• What is required: Reprint the lines below as they are, minus the pictures.

┄┄┄┄┄┄

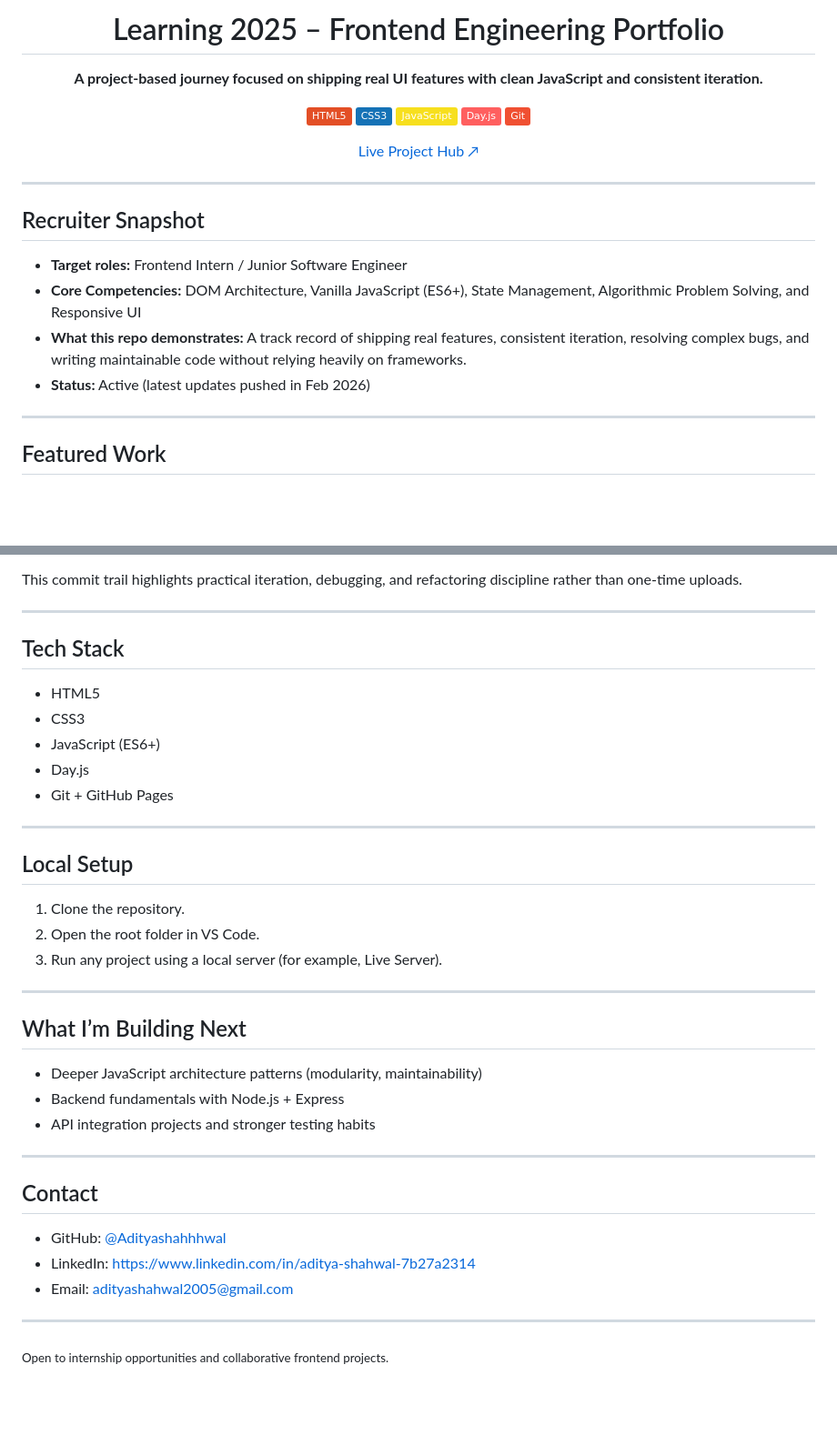
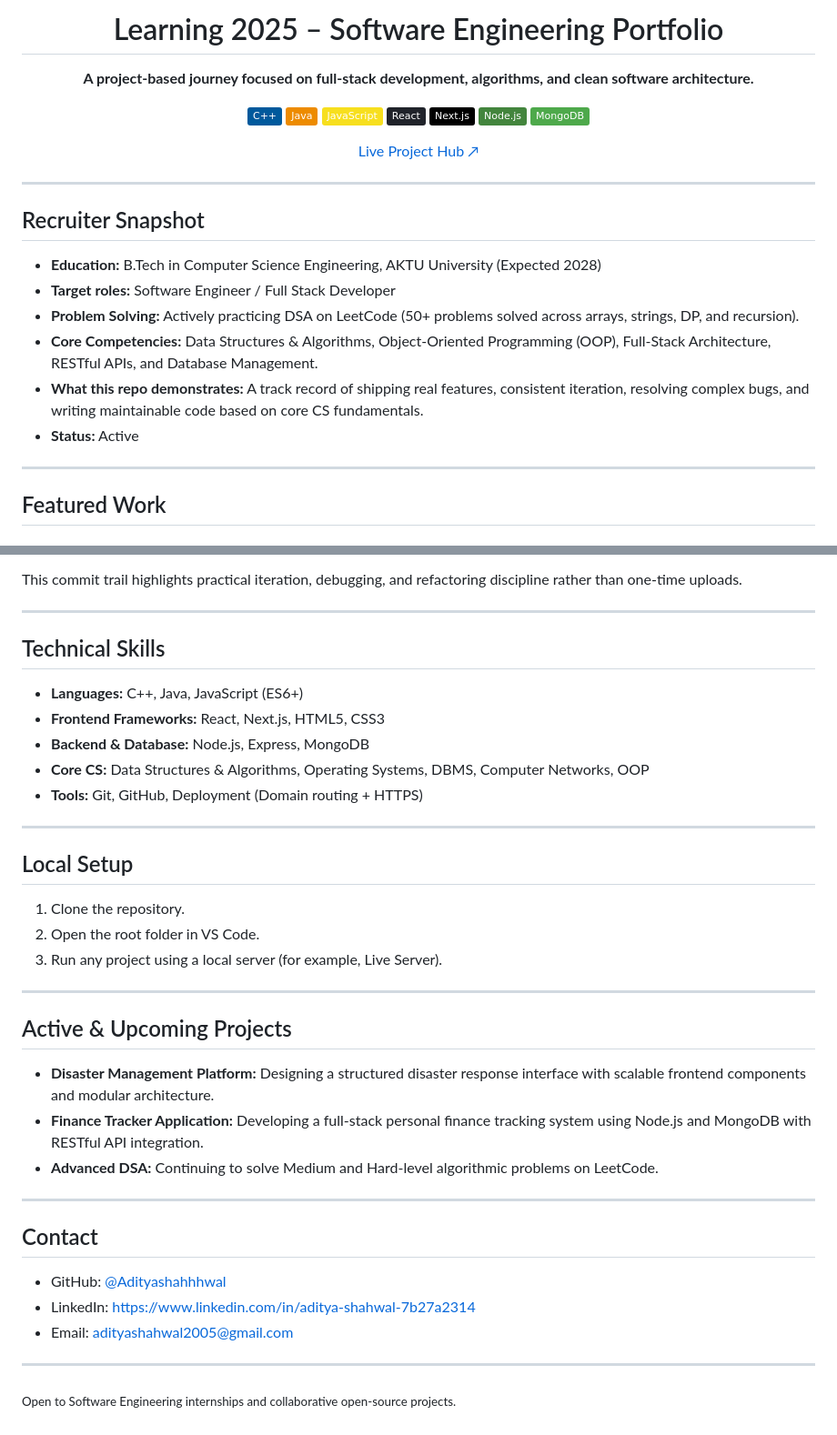
Before and after one commit to Adityashahhhwal/learning-2025, a Markdown page: README.md, 2 parts joined by grey strips. Shown at 91% size. Rendered like a GitHub page; badges without logos; blank space fills up the shorter version.

Commit message:
feat: Update README.md to reflect a broader software engineering and full-stack focus, including new technologies, projects, and competencies.

```diff
--- a/README.md
+++ b/README.md
@@ -1,14 +1,16 @@
 <div align="center">
 
-# Learning 2025 – Frontend Engineering Portfolio
+# Learning 2025 – Software Engineering Portfolio
 
-<strong>A project-based journey focused on shipping real UI features with clean JavaScript and consistent iteration.</strong><br/>
+<strong>A project-based journey focused on full-stack development, algorithms, and clean software architecture.</strong><br/>
 <p>
-  <img alt="HTML5" src="https://img.shields.io/badge/HTML5-E34F26?logo=html5&logoColor=fff" />
-  <img alt="CSS3" src="https://img.shields.io/badge/CSS3-1572B6?logo=css3&logoColor=fff" />
+  <img alt="C++" src="https://img.shields.io/badge/C++-00599C?logo=c%2B%2B&logoColor=white" />
+  <img alt="Java" src="https://img.shields.io/badge/Java-ED8B00?logo=openjdk&logoColor=white" />
   <img alt="JavaScript" src="https://img.shields.io/badge/JavaScript-F7DF1E?logo=javascript&logoColor=000" />
-  <img alt="Day.js" src="https://img.shields.io/badge/Day.js-FF5F5F?logo=javascript&logoColor=fff" />
-  <img alt="Git" src="https://img.shields.io/badge/Git-F05032?logo=git&logoColor=fff" />
+  <img alt="React" src="https://img.shields.io/badge/React-20232A?logo=react&logoColor=61DAFB" />
+  <img alt="Next.js" src="https://img.shields.io/badge/Next.js-black?logo=next.js&logoColor=white" />
+  <img alt="Node.js" src="https://img.shields.io/badge/Node.js-43853D?logo=node.js&logoColor=white" />
+  <img alt="MongoDB" src="https://img.shields.io/badge/MongoDB-4EA94B?logo=mongodb&logoColor=white" />
 </p>
 
 [Live Project Hub ↗](https://adityashahhhwal.github.io/learning-2025/)
@@ -19,10 +21,12 @@
 
 ## Recruiter Snapshot
 
-- **Target roles:** Frontend Intern / Junior Software Engineer
-- **Core Competencies:** DOM Architecture, Vanilla JavaScript (ES6+), State Management, Algorithmic Problem Solving, and Responsive UI
-- **What this repo demonstrates:** A track record of shipping real features, consistent iteration, resolving complex bugs, and writing maintainable code without relying heavily on frameworks.
-- **Status:** Active (latest updates pushed in Feb 2026)
+- **Education:** B.Tech in Computer Science Engineering, AKTU University (Expected 2028)
+- **Target roles:** Software Engineer / Full Stack Developer
+- **Problem Solving:** Actively practicing DSA on LeetCode (50+ problems solved across arrays, strings, DP, and recursion).
+- **Core Competencies:** Data Structures & Algorithms, Object-Oriented Programming (OOP), Full-Stack Architecture, RESTful APIs, and Database Management.
+- **What this repo demonstrates:** A track record of shipping real features, consistent iteration, resolving complex bugs, and writing maintainable code based on core CS fundamentals.
+- **Status:** Active
 
 ---
 
@@ -96,13 +100,13 @@ This commit trail highlights practical iteration, debugging, and refactoring dis
 
 ---
 
-## Tech Stack
+## Technical Skills
 
-- HTML5
-- CSS3
-- JavaScript (ES6+)
-- Day.js
-- Git + GitHub Pages
+- **Languages:** C++, Java, JavaScript (ES6+)
+- **Frontend Frameworks:** React, Next.js, HTML5, CSS3
+- **Backend & Database:** Node.js, Express, MongoDB
+- **Core CS:** Data Structures & Algorithms, Operating Systems, DBMS, Computer Networks, OOP
+- **Tools:** Git, GitHub, Deployment (Domain routing + HTTPS)
 
 ---
 
@@ -114,11 +118,11 @@ This commit trail highlights practical iteration, debugging, and refactoring dis
 
 ---
 
-## What I’m Building Next
+## Active & Upcoming Projects
 
-- Deeper JavaScript architecture patterns (modularity, maintainability)
-- Backend fundamentals with Node.js + Express
-- API integration projects and stronger testing habits
+- **Disaster Management Platform:** Designing a structured disaster response interface with scalable frontend components and modular architecture.
+- **Finance Tracker Application:** Developing a full-stack personal finance tracking system using Node.js and MongoDB with RESTful API integration.
+- **Advanced DSA:** Continuing to solve Medium and Hard-level algorithmic problems on LeetCode.
 
 ---
 
@@ -130,4 +134,4 @@ This commit trail highlights practical iteration, debugging, and refactoring dis
 
 ---
 
-<sub>Open to internship opportunities and collaborative frontend projects.</sub>
+<sub>Open to Software Engineering internships and collaborative open-source projects.</sub>
```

┄┄┄┄┄┄

• Exercise output:
Before and after one commit to Adityashahhhwal/learning-2025, a Markdown page: README.md, 2 parts joined by grey strips. Shown at 91% size. Rendered like a GitHub page; badges without logos; blank space fills up the shorter version.

Commit message:
feat: Update README.md to reflect a broader software engineering and full-stack focus, including new technologies, projects, and competencies.

```diff
--- a/README.md
+++ b/README.md
@@ -1,14 +1,16 @@
 <div align="center">
 
-# Learning 2025 – Frontend Engineering Portfolio
+# Learning 2025 – Software Engineering Portfolio
 
-<strong>A project-based journey focused on shipping real UI features with clean JavaScript and consistent iteration.</strong><br/>
+<strong>A project-based journey focused on full-stack development, algorithms, and clean software architecture.</strong><br/>
 <p>
-  <img alt="HTML5" src="https://img.shields.io/badge/HTML5-E34F26?logo=html5&logoColor=fff" />
-  <img alt="CSS3" src="https://img.shields.io/badge/CSS3-1572B6?logo=css3&logoColor=fff" />
+  <img alt="C++" src="https://img.shields.io/badge/C++-00599C?logo=c%2B%2B&logoColor=white" />
+  <img alt="Java" src="https://img.shields.io/badge/Java-ED8B00?logo=openjdk&logoColor=white" />
   <img alt="JavaScript" src="https://img.shields.io/badge/JavaScript-F7DF1E?logo=javascript&logoColor=000" />
-  <img alt="Day.js" src="https://img.shields.io/badge/Day.js-FF5F5F?logo=javascript&logoColor=fff" />
-  <img alt="Git" src="https://img.shields.io/badge/Git-F05032?logo=git&logoColor=fff" />
+  <img alt="React" src="https://img.shields.io/badge/React-20232A?logo=react&logoColor=61DAFB" />
+  <img alt="Next.js" src="https://img.shields.io/badge/Next.js-black?logo=next.js&logoColor=white" />
+  <img alt="Node.js" src="https://img.shields.io/badge/Node.js-43853D?logo=node.js&logoColor=white" />
+  <img alt="MongoDB" src="https://img.shields.io/badge/MongoDB-4EA94B?logo=mongodb&logoColor=white" />
 </p>
 
 [Live Project Hub ↗](https://adityashahhhwal.github.io/learning-2025/)
@@ -19,10 +21,12 @@
 
 ## Recruiter Snapshot
 
-- **Target roles:** Frontend Intern / Junior Software Engineer
-- **Core Competencies:** DOM Architecture, Vanilla JavaScript (ES6+), State Management, Algorithmic Problem Solving, and Responsive UI
-- **What this repo demonstrates:** A track record of shipping real features, consistent iteration, resolving complex bugs, and writing maintainable code without relying heavily on frameworks.
-- **Status:** Active (latest updates pushed in Feb 2026)
+- **Education:** B.Tech in Computer Science Engineering, AKTU University (Expected 2028)
+- **Target roles:** Software Engineer / Full Stack Developer
+- **Problem Solving:** Actively practicing DSA on LeetCode (50+ problems solved across arrays, strings, DP, and recursion).
+- **Core Competencies:** Data Structures & Algorithms, Object-Oriented Programming (OOP), Full-Stack Architecture, RESTful APIs, and Database Management.
+- **What this repo demonstrates:** A track record of shipping real features, consistent iteration, resolving complex bugs, and writing maintainable code based on core CS fundamentals.
+- **Status:** Active
 
 ---
 
@@ -96,13 +100,13 @@ This commit trail highlights practical iteration, debugging, and refactoring dis
 
 ---
 
-## Tech Stack
+## Technical Skills
 
-- HTML5
-- CSS3
-- JavaScript (ES6+)
-- Day.js
-- Git + GitHub Pages
+- **Languages:** C++, Java, JavaScript (ES6+)
+- **Frontend Frameworks:** React, Next.js, HTML5, CSS3
+- **Backend & Database:** Node.js, Express, MongoDB
+- **Core CS:** Data Structures & Algorithms, Operating Systems, DBMS, Computer Networks, OOP
+- **Tools:** Git, GitHub, Deployment (Domain routing + HTTPS)
 
 ---
 
@@ -114,11 +118,11 @@ This commit trail highlights practical iteration, debugging, and refactoring dis
 
 ---
 
-## What I’m Building Next
+## Active & Upcoming Projects
 
-- Deeper JavaScript architecture patterns (modularity, maintainability)
-- Backend fundamentals with Node.js + Express
-- API integration projects and stronger testing habits
+- **Disaster Management Platform:** Designing a structured disaster response interface with scalable frontend components and modular architecture.
+- **Finance Tracker Application:** Developing a full-stack personal finance tracking system using Node.js and MongoDB with RESTful API integration.
+- **Advanced DSA:** Continuing to solve Medium and Hard-level algorithmic problems on LeetCode.
 
 ---
 
@@ -130,4 +134,4 @@ This commit trail highlights practical iteration, debugging, and refactoring dis
 
 ---
 
-<sub>Open to internship opportunities and collaborative frontend projects.</sub>
+<sub>Open to Software Engineering internships and collaborative open-source projects.</sub>
```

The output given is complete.